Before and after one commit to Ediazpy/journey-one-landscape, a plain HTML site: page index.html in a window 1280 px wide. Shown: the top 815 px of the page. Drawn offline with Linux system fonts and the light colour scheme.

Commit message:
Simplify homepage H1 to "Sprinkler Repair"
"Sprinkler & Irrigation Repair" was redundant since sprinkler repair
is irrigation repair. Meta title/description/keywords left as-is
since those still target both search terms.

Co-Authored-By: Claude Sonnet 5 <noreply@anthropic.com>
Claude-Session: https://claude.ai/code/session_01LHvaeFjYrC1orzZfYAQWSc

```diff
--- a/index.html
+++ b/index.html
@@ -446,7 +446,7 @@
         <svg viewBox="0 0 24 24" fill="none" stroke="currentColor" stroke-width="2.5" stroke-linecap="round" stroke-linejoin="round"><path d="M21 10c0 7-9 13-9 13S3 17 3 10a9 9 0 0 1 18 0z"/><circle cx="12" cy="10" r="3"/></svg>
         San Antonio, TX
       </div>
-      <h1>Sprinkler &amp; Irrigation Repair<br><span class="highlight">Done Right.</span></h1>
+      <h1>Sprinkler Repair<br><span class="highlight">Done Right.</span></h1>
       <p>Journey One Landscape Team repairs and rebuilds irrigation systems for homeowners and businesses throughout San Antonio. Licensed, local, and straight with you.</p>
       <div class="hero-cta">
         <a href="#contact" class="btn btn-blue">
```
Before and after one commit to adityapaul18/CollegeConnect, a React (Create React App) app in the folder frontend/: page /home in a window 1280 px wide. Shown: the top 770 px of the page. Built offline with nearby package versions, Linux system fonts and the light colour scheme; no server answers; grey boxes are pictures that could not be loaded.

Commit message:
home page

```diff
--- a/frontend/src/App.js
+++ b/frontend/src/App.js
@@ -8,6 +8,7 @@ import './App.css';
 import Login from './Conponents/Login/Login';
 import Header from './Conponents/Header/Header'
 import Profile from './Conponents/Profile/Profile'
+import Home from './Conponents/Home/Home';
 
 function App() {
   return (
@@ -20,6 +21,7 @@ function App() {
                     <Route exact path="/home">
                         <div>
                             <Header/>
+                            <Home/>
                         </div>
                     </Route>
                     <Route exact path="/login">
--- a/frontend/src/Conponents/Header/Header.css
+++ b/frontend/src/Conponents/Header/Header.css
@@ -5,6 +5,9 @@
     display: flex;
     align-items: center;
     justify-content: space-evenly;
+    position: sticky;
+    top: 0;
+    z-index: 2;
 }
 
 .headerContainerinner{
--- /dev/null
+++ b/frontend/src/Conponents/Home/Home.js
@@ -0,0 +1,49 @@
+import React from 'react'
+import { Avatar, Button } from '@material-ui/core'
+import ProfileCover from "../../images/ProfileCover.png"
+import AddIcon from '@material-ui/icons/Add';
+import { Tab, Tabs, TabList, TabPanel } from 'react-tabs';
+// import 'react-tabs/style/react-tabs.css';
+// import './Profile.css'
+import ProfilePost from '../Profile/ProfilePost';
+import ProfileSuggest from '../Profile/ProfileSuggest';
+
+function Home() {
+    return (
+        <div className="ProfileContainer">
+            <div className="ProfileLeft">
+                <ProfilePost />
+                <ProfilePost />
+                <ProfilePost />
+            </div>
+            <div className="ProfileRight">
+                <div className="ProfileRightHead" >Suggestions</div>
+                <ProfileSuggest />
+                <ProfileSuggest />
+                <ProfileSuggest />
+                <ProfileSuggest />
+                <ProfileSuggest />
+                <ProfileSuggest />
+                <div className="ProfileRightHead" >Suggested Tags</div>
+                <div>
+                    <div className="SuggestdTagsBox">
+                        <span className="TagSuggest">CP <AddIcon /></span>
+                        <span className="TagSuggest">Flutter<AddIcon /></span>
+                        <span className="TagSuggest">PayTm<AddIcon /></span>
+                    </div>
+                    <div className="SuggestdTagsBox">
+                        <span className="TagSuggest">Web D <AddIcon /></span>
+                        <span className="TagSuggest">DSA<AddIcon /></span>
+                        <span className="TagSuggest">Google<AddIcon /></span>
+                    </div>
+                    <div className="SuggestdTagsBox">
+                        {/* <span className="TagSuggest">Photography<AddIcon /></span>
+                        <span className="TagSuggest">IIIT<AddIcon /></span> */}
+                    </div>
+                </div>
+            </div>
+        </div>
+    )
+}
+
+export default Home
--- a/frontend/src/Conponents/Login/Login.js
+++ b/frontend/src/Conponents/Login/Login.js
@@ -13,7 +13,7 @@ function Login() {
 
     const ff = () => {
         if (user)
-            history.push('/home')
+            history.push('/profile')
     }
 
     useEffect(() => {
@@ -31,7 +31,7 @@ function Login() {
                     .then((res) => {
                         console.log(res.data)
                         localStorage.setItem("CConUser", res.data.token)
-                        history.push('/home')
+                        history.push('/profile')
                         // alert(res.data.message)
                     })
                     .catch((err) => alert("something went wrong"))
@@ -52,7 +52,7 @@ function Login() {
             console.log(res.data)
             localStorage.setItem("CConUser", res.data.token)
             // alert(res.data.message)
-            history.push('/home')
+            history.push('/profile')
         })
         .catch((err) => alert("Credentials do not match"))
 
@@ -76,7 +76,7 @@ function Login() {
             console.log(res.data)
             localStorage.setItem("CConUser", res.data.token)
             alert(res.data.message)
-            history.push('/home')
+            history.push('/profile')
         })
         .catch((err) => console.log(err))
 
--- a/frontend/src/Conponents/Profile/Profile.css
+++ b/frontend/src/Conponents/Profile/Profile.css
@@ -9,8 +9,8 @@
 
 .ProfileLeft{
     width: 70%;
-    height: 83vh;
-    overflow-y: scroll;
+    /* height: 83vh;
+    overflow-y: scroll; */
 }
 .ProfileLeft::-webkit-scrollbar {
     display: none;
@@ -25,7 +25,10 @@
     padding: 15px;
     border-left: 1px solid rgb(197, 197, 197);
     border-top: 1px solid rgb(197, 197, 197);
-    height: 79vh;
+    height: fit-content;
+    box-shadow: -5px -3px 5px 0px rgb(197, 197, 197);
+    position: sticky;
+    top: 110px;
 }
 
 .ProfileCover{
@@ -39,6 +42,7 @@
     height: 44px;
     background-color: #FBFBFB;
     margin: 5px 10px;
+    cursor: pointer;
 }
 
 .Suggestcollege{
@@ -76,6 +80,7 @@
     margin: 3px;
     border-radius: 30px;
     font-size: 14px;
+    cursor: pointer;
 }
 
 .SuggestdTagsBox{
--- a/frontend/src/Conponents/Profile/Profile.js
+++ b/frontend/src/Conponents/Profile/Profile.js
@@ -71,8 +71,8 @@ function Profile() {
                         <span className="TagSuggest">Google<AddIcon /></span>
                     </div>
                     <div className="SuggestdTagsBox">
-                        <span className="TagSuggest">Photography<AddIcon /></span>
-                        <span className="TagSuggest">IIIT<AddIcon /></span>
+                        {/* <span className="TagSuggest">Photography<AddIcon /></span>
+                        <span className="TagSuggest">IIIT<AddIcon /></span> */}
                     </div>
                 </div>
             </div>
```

━━━━━━━━━━━━━━━━

■ Work required ■
Each entry above needs to be output exactly.

■ Answer to the exercise ■
Before and after one commit to Ediazpy/journey-one-landscape, a plain HTML site: page index.html in a window 1280 px wide. Shown: the top 815 px of the page. Drawn offline with Linux system fonts and the light colour scheme.

Commit message:
Simplify homepage H1 to "Sprinkler Repair"
"Sprinkler & Irrigation Repair" was redundant since sprinkler repair
is irrigation repair. Meta title/description/keywords left as-is
since those still target both search terms.

Co-Authored-By: Claude Sonnet 5 <noreply@anthropic.com>
Claude-Session: https://claude.ai/code/session_01LHvaeFjYrC1orzZfYAQWSc

```diff
--- a/index.html
+++ b/index.html
@@ -446,7 +446,7 @@
         <svg viewBox="0 0 24 24" fill="none" stroke="currentColor" stroke-width="2.5" stroke-linecap="round" stroke-linejoin="round"><path d="M21 10c0 7-9 13-9 13S3 17 3 10a9 9 0 0 1 18 0z"/><circle cx="12" cy="10" r="3"/></svg>
         San Antonio, TX
       </div>
-      <h1>Sprinkler &amp; Irrigation Repair<br><span class="highlight">Done Right.</span></h1>
+      <h1>Sprinkler Repair<br><span class="highlight">Done Right.</span></h1>
       <p>Journey One Landscape Team repairs and rebuilds irrigation systems for homeowners and businesses throughout San Antonio. Licensed, local, and straight with you.</p>
       <div class="hero-cta">
         <a href="#contact" class="btn btn-blue">
```
Before and after one commit to adityapaul18/CollegeConnect, a React (Create React App) app in the folder frontend/: page /home in a window 1280 px wide. Shown: the top 770 px of the page. Built offline with nearby package versions, Linux system fonts and the light colour scheme; no server answers; grey boxes are pictures that could not be loaded.

Commit message:
home page

```diff
--- a/frontend/src/App.js
+++ b/frontend/src/App.js
@@ -8,6 +8,7 @@ import './App.css';
 import Login from './Conponents/Login/Login';
 import Header from './Conponents/Header/Header'
 import Profile from './Conponents/Profile/Profile'
+import Home from './Conponents/Home/Home';
 
 function App() {
   return (
@@ -20,6 +21,7 @@ function App() {
                     <Route exact path="/home">
                         <div>
                             <Header/>
+                            <Home/>
                         </div>
                     </Route>
                     <Route exact path="/login">
--- a/frontend/src/Conponents/Header/Header.css
+++ b/frontend/src/Conponents/Header/Header.css
@@ -5,6 +5,9 @@
     display: flex;
     align-items: center;
     justify-content: space-evenly;
+    position: sticky;
+    top: 0;
+    z-index: 2;
 }
 
 .headerContainerinner{
--- /dev/null
+++ b/frontend/src/Conponents/Home/Home.js
@@ -0,0 +1,49 @@
+import React from 'react'
+import { Avatar, Button } from '@material-ui/core'
+import ProfileCover from "../../images/ProfileCover.png"
+import AddIcon from '@material-ui/icons/Add';
+import { Tab, Tabs, TabList, TabPanel } from 'react-tabs';
+// import 'react-tabs/style/react-tabs.css';
+// import './Profile.css'
+import ProfilePost from '../Profile/ProfilePost';
+import ProfileSuggest from '../Profile/ProfileSuggest';
+
+function Home() {
+    return (
+        <div className="ProfileContainer">
+            <div className="ProfileLeft">
+                <ProfilePost />
+                <ProfilePost />
+                <ProfilePost />
+            </div>
+            <div className="ProfileRight">
+                <div className="ProfileRightHead" >Suggestions</div>
+                <ProfileSuggest />
+                <ProfileSuggest />
+                <ProfileSuggest />
+                <ProfileSuggest />
+                <ProfileSuggest />
+                <ProfileSuggest />
+                <div className="ProfileRightHead" >Suggested Tags</div>
+                <div>
+                    <div className="SuggestdTagsBox">
+                        <span className="TagSuggest">CP <AddIcon /></span>
+                        <span className="TagSuggest">Flutter<AddIcon /></span>
+                        <span className="TagSuggest">PayTm<AddIcon /></span>
+                    </div>
+                    <div className="SuggestdTagsBox">
+                        <span className="TagSuggest">Web D <AddIcon /></span>
+                        <span className="TagSuggest">DSA<AddIcon /></span>
+                        <span className="TagSuggest">Google<AddIcon /></span>
+                    </div>
+                    <div className="SuggestdTagsBox">
+                        {/* <span className="TagSuggest">Photography<AddIcon /></span>
+                        <span className="TagSuggest">IIIT<AddIcon /></span> */}
+                    </div>
+                </div>
+            </div>
+        </div>
+    )
+}
+
+export default Home
--- a/frontend/src/Conponents/Login/Login.js
+++ b/frontend/src/Conponents/Login/Login.js
@@ -13,7 +13,7 @@ function Login() {
 
     const ff = () => {
         if (user)
-            history.push('/home')
+            history.push('/profile')
     }
 
     useEffect(() => {
@@ -31,7 +31,7 @@ function Login() {
                     .then((res) => {
                         console.log(res.data)
                         localStorage.setItem("CConUser", res.data.token)
-                        history.push('/home')
+                        history.push('/profile')
                         // alert(res.data.message)
                     })
                     .catch((err) => alert("something went wrong"))
@@ -52,7 +52,7 @@ function Login() {
             console.log(res.data)
             localStorage.setItem("CConUser", res.data.token)
             // alert(res.data.message)
-            history.push('/home')
+            history.push('/profile')
         })
         .catch((err) => alert("Credentials do not match"))
 
@@ -76,7 +76,7 @@ function Login() {
             console.log(res.data)
             localStorage.setItem("CConUser", res.data.token)
             alert(res.data.message)
-            history.push('/home')
+            history.push('/profile')
         })
         .catch((err) => console.log(err))
 
--- a/frontend/src/Conponents/Profile/Profile.css
+++ b/frontend/src/Conponents/Profile/Profile.css
@@ -9,8 +9,8 @@
 
 .ProfileLeft{
     width: 70%;
-    height: 83vh;
-    overflow-y: scroll;
+    /* height: 83vh;
+    overflow-y: scroll; */
 }
 .ProfileLeft::-webkit-scrollbar {
     display: none;
@@ -25,7 +25,10 @@
     padding: 15px;
     border-left: 1px solid rgb(197, 197, 197);
     border-top: 1px solid rgb(197, 197, 197);
-    height: 79vh;
+    height: fit-content;
+    box-shadow: -5px -3px 5px 0px rgb(197, 197, 197);
+    position: sticky;
+    top: 110px;
 }
 
 .ProfileCover{
@@ -39,6 +42,7 @@
     height: 44px;
     background-color: #FBFBFB;
     margin: 5px 10px;
+    cursor: pointer;
 }
 
 .Suggestcollege{
@@ -76,6 +80,7 @@
     margin: 3px;
     border-radius: 30px;
     font-size: 14px;
+    cursor: pointer;
 }
 
 .SuggestdTagsBox{
--- a/frontend/src/Conponents/Profile/Profile.js
+++ b/frontend/src/Conponents/Profile/Profile.js
@@ -71,8 +71,8 @@ function Profile() {
                         <span className="TagSuggest">Google<AddIcon /></span>
                     </div>
                     <div className="SuggestdTagsBox">
-                        <span className="TagSuggest">Photography<AddIcon /></span>
-                        <span className="TagSuggest">IIIT<AddIcon /></span>
+                        {/* <span className="TagSuggest">Photography<AddIcon /></span>
+                        <span className="TagSuggest">IIIT<AddIcon /></span> */}
                     </div>
                 </div>
             </div>
```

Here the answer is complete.